Jennifer M. Gierisch, Ph.D., M.P.H.
Download PDF: Complete Report, Executive Summary, Report, Appendices
In the United States, intimate partner violence (IPV) poses a significant public health burden that affects both men and women. Over a third (35.6%) of women and a fourth (28.5%) of men in the United States have experienced rape, physical violence, or stalking by an intimate partner in their lifetime. Outcomes associated with IPV include a wide range of social, physical, and mental issues such as family dissolution, adverse pregnancy outcomes, mental health issues (depression, posttraumatic stress disorder [PTSD], anxiety), incarceration, and death. IPV affects many facets of society including medical, mental health, social services, and criminal justice systems.
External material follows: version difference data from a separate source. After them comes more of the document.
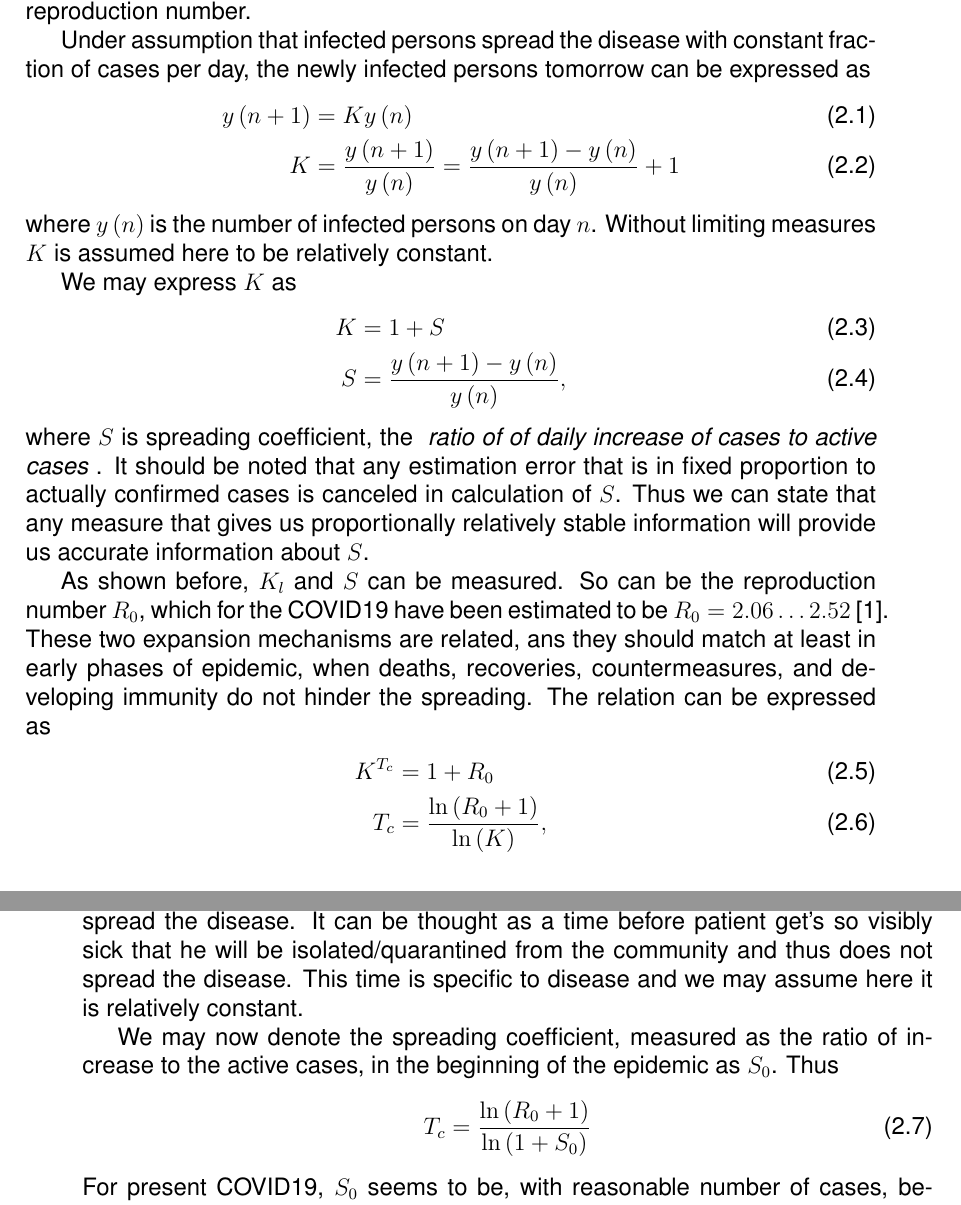
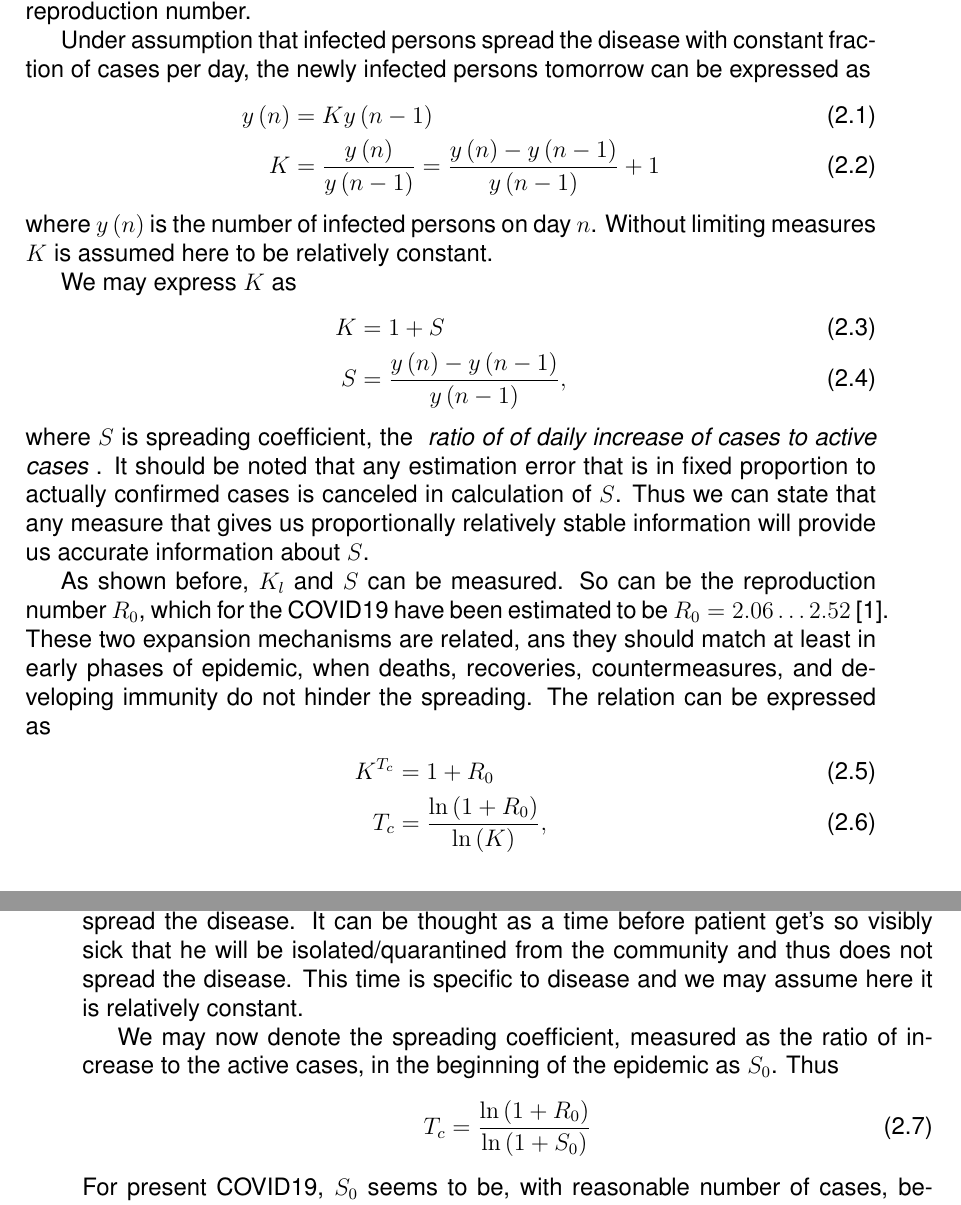
Before and after one commit to mkosunen/Covid19-Study, a LaTeX document (Covid19-Study.tex, which reads derivation.tex): two parts of pages 5 and 6 of 21, joined at a grey line, cut so that both start at the same text. Compiled offline with pdfLaTeX.

Commit message:
Fixes
1: Make equations relative to n, not n+1

2: Fix the computation of relative growth in the analysis scripts.
Were using cunnte, not the previous value of active cases resulting in
too low relative growth.

```diff
--- a/derivation.tex
+++ b/derivation.tex
@@ -44,9 +44,9 @@ Under assumption that infected persons spread the disease with constant
 fraction of cases per day, the newly infected persons tomorrow can be
 expressed as
 \begin{align}
-    y\left(n+1\right)&=K y\left(n\right)\\
-    K&= \frac{y\left(n+1\right)}{y\left(n\right)}=
-    \frac{y\left(n+1\right)-y\left(n\right)}{y\left(n\right)}+1
+    y\left(n\right)&=K y\left(n-1\right)\\
+    K&= \frac{y\left(n\right)}{y\left(n-1\right)}=
+    \frac{y\left(n\right)-y\left(n-1\right)}{y\left(n-1\right)}+1
 \end{align}
 where $y\left(n\right)$ is the number of infected persons on day $n$. Without
 limiting measures $K$ is assumed here to be relatively constant.
@@ -54,7 +54,7 @@ limiting measures $K$ is assumed here to be relatively constant.
 We may express $K$ as
 \begin{align}
     K&= 1+S\\
-    S &= \frac{y\left(n+1\right)-y\left(n\right)}{y\left(n\right)},
+    S &= \frac{y\left(n\right)-y\left(n-1\right)}{y\left(n-1\right)},
 \end{align}
 where $S$ is spreading coefficient, the \emph{ ratio of of daily increase of
     cases  to
@@ -71,7 +71,7 @@ epidemic, when deaths, recoveries, countermeasures, and developing immunity do n
 spreading. The relation can be expressed as
 \begin{align}
     K^{T_c}&= 1+R_0\\
-    T_c&=\frac{\ln\left(R_0+1\right)}{\ln\left(K\right)},
+    T_c&=\frac{\ln\left(1+R_0\right)}{\ln\left(K\right)},
 \end{align}
 where $T_c$ is the contamination time, i.e.\ the effective time during which the patients
 spread the disease. It can be thought as a time before patient get's so
@@ -82,7 +82,7 @@ assume here it is relatively constant.
 We may now denote the spreading coefficient, measured as the ratio of increase
 to the active cases, in the beginning of the epidemic as $S_0$. Thus
 \begin{align}
-    T_c&=\frac{\ln\left(R_0+1\right)}{\ln\left(1+S_0\right)}
+    T_c&=\frac{\ln\left(1+R_0\right)}{\ln\left(1+S_0\right)}
 \end{align}
 For present COVID19, $S_0$ seems to be, with reasonable number of cases,
 between 0.3 and 0.2, thus we may use $S_0=0.25$ in our example
```
Also changed, not shown: pdffiles/Covid19-Study.pdf.
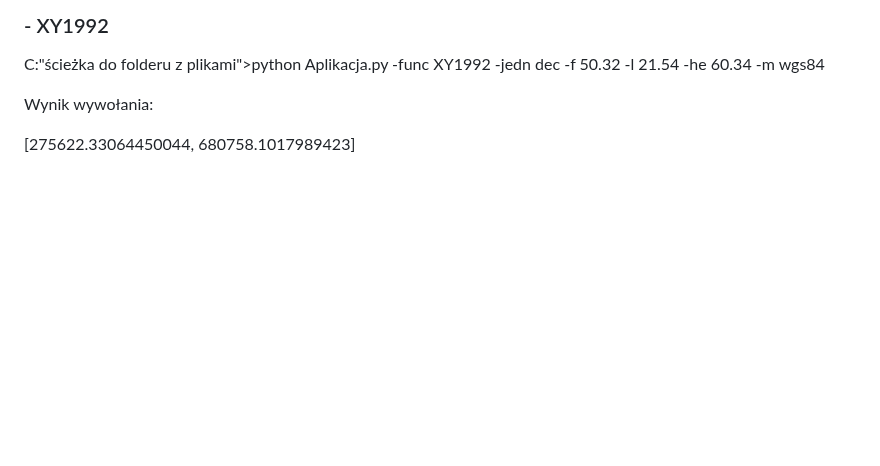
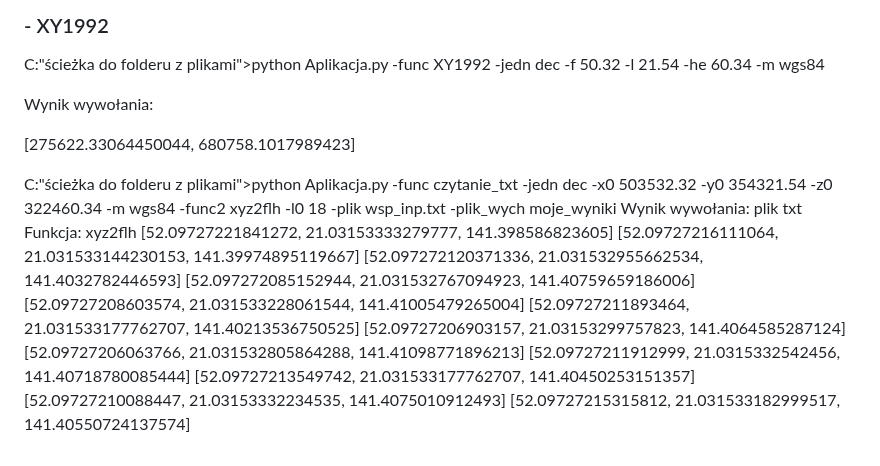
Before and after one commit to 20KuBa02/Projekt_1, a Markdown page: README.md, the part around the change. Rendered like a GitHub page; blank space fills up the shorter version.

```diff
--- a/README.md
+++ b/README.md
@@ -349,3 +349,20 @@ C:\"ścieżka do folderu z plikami">python Aplikacja.py -func XY1992 -jedn dec -
 Wynik wywołania:
 
 [275622.33064450044, 680758.1017989423]
+
+C:\"ścieżka do folderu z plikami">python Aplikacja.py -func czytanie_txt -jedn dec -x0 503532.32 -y0 354321.54 -z0 322460.34 -m wgs84 -func2 xyz2flh -l0 18 -plik wsp_inp.txt -plik_wych moje_wyniki
+Wynik wywołania:
+plik txt
+      Funkcja: xyz2flh
+      [52.09727221841272, 21.03153333279777, 141.398586823605]
+      [52.09727216111064, 21.031533144230153, 141.39974895119667]
+      [52.097272120371336, 21.031532955662534, 141.4032782446593]
+      [52.097272085152944, 21.031532767094923, 141.40759659186006]
+      [52.09727208603574, 21.031533228061544, 141.41005479265004]
+      [52.09727211893464, 21.031533177762707, 141.40213536750525]
+      [52.09727206903157, 21.03153299757823, 141.4064585287124]
+      [52.09727206063766, 21.031532805864288, 141.41098771896213]
+      [52.09727211912999, 21.0315332542456, 141.40718780085444]
+      [52.09727213549742, 21.031533177762707, 141.40450253151357]
+      [52.09727210088447, 21.03153332234535, 141.4075010912493]
+      [52.09727215315812, 21.031533182999517, 141.40550724137574]
```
Moreover, productivity losses and costs attributable to IPV are significant.
Military service has unique psychological, social, and environmental factors that may contribute to elevated risk of IPV among active duty servicemembers and Veterans. Multiple deployments, family separation and reintegration, demanding workloads at home and while on duty, histories of head trauma, mental illness, and substance abuse can contribute to partner conflict and elevated risk of IPV among active duty servicemembers, Veterans, and their intimate partners.
Currently the VA does not have a comprehensive national program to address IPV. Thus, the VA convened the Domestic Violence Task Force to define the scope of, and design a plan for evaluating domestic violence among Veterans. In order to support the goals and mission of this task force, the Durham VA Evidence-based Synthesis Program conducted a systemic review of the literature to synthesize the evidence on the prevalence of IPV among active duty servicemembers and Veterans and to conduct an evidence synthesis of the systematic review (SR) literature on intervention strategies to address IPV.
A Systematic Review: Intimate Partner Violence among Veterans and Active Duty Service Members (VA HSR&D Management e-Brief)